Action item> Your task is to copy each line of the material that holds the word "content".

Source material>
┄┄┄┄┄┄┄┄┄┄┄┄┄┄┄┄┄┄┄┄
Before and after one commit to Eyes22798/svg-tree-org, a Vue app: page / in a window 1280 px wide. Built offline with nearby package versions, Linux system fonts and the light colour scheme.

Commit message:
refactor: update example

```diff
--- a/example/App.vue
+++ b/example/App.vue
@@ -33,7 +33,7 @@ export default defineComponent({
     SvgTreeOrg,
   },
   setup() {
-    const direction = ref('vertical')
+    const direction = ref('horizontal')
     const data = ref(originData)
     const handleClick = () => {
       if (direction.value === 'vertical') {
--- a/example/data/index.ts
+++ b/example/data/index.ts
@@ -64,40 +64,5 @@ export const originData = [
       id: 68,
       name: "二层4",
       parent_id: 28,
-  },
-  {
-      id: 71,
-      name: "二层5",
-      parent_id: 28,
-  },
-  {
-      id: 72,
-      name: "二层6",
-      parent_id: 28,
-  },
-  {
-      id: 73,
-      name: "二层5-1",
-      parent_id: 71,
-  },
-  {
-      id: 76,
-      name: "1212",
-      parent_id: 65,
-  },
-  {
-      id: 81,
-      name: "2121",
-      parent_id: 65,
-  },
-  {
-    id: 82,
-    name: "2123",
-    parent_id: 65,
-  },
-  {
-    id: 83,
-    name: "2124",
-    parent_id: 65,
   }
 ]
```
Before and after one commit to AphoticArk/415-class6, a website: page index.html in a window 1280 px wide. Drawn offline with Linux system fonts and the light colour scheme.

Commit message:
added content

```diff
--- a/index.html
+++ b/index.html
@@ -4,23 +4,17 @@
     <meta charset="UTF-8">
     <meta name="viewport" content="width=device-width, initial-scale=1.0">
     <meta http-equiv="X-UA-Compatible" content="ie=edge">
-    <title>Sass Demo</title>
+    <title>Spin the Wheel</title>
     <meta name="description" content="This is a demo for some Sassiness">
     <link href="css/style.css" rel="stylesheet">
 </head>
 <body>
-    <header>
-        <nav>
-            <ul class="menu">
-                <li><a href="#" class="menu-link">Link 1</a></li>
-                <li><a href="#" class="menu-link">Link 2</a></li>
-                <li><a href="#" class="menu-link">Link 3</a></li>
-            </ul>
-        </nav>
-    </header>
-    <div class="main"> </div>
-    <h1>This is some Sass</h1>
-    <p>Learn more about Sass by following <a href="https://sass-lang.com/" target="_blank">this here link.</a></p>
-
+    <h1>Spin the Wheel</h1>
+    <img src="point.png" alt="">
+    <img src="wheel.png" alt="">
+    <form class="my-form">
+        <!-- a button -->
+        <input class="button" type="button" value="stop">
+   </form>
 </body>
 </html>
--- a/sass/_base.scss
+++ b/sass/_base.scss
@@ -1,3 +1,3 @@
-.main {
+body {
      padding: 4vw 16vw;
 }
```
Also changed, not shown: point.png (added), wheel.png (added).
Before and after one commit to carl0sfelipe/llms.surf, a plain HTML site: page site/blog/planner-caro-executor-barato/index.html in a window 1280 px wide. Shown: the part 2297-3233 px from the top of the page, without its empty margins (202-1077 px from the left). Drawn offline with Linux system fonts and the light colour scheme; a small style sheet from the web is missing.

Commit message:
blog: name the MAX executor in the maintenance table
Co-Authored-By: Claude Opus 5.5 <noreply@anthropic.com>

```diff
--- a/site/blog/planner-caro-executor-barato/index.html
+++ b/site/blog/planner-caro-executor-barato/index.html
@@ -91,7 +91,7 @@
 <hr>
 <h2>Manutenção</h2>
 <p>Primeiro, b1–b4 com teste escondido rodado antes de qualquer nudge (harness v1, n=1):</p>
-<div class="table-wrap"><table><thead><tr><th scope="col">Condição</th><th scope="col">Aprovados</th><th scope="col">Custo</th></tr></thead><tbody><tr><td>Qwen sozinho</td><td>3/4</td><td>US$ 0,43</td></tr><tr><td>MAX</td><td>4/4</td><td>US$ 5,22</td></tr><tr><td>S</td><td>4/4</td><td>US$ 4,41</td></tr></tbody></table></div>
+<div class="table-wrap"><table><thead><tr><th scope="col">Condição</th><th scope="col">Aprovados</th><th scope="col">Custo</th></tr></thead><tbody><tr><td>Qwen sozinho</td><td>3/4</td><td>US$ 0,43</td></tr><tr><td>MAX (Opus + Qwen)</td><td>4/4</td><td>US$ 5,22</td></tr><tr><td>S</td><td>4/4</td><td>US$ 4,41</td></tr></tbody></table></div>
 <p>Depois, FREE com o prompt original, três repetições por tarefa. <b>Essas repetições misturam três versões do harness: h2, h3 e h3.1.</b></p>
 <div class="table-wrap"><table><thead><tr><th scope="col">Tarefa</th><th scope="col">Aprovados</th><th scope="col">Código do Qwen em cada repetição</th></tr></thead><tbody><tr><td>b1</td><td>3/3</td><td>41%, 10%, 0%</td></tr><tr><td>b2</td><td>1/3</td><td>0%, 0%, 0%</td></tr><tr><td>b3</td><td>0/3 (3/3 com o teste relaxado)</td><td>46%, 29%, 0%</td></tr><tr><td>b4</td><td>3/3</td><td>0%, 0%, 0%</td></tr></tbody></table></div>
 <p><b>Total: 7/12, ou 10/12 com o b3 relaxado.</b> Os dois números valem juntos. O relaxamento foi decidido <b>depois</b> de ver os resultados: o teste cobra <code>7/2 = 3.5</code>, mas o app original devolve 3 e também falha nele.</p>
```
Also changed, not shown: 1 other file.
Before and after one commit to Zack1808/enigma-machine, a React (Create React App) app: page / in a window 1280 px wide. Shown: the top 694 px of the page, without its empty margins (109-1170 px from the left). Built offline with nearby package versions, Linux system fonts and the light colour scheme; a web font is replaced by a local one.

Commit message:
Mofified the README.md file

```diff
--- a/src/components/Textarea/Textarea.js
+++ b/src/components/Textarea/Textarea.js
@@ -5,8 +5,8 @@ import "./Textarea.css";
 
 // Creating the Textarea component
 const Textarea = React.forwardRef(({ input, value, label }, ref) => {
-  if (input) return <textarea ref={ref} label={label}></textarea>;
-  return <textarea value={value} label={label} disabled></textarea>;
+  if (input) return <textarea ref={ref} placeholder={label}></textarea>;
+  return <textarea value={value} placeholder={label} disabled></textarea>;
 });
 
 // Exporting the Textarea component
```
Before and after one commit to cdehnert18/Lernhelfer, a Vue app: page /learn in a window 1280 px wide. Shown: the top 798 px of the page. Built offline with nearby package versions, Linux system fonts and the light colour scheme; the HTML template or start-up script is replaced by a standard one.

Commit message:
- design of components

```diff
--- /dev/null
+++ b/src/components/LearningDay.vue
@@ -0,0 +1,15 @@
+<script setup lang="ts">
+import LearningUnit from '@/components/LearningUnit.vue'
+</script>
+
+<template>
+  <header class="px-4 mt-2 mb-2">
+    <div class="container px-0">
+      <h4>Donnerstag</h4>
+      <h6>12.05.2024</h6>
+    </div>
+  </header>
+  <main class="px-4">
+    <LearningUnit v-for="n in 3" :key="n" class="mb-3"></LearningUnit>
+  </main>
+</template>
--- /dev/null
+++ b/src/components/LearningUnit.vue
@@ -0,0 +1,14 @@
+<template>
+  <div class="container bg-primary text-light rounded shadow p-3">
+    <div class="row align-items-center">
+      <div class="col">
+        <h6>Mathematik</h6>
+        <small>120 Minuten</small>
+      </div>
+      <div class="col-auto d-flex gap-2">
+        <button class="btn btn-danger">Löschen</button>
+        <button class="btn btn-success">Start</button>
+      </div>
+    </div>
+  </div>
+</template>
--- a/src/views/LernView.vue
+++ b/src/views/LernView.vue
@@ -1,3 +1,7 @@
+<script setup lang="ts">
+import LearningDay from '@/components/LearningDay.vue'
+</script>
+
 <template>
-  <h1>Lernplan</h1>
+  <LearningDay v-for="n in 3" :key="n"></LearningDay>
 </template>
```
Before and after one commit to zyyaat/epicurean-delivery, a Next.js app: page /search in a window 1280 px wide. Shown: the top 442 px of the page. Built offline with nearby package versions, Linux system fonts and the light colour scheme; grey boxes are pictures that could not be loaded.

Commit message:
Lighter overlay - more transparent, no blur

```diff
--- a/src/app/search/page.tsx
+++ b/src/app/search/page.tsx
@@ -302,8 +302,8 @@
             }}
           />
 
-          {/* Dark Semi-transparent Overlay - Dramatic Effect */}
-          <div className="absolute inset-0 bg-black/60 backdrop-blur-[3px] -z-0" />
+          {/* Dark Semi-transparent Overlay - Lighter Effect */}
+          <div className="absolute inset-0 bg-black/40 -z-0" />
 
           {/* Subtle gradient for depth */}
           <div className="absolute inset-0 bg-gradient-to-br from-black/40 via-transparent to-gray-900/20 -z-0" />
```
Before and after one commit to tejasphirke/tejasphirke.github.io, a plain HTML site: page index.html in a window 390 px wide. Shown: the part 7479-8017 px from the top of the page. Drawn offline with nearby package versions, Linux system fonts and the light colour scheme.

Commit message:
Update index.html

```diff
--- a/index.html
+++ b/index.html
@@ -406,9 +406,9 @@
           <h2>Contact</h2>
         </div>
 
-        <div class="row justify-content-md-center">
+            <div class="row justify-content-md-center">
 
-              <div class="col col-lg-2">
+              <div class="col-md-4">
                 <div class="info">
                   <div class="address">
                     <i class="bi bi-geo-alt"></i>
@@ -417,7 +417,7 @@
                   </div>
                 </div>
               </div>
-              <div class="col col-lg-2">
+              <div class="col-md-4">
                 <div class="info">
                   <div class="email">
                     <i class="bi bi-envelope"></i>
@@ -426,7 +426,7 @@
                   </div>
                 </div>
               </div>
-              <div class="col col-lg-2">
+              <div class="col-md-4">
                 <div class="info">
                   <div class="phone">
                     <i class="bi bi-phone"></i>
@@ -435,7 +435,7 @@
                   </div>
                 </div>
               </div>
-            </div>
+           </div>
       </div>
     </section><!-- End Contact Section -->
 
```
┄┄┄┄┄┄┄┄┄┄┄┄┄┄┄┄┄┄┄┄
Reply to the task>
added content
     <meta name="viewport" content="width=device-width, initial-scale=1.0">
     <meta http-equiv="X-UA-Compatible" content="ie=edge">
     <meta name="description" content="This is a demo for some Sassiness">
-        <div class="row justify-content-md-center">
+            <div class="row justify-content-md-center">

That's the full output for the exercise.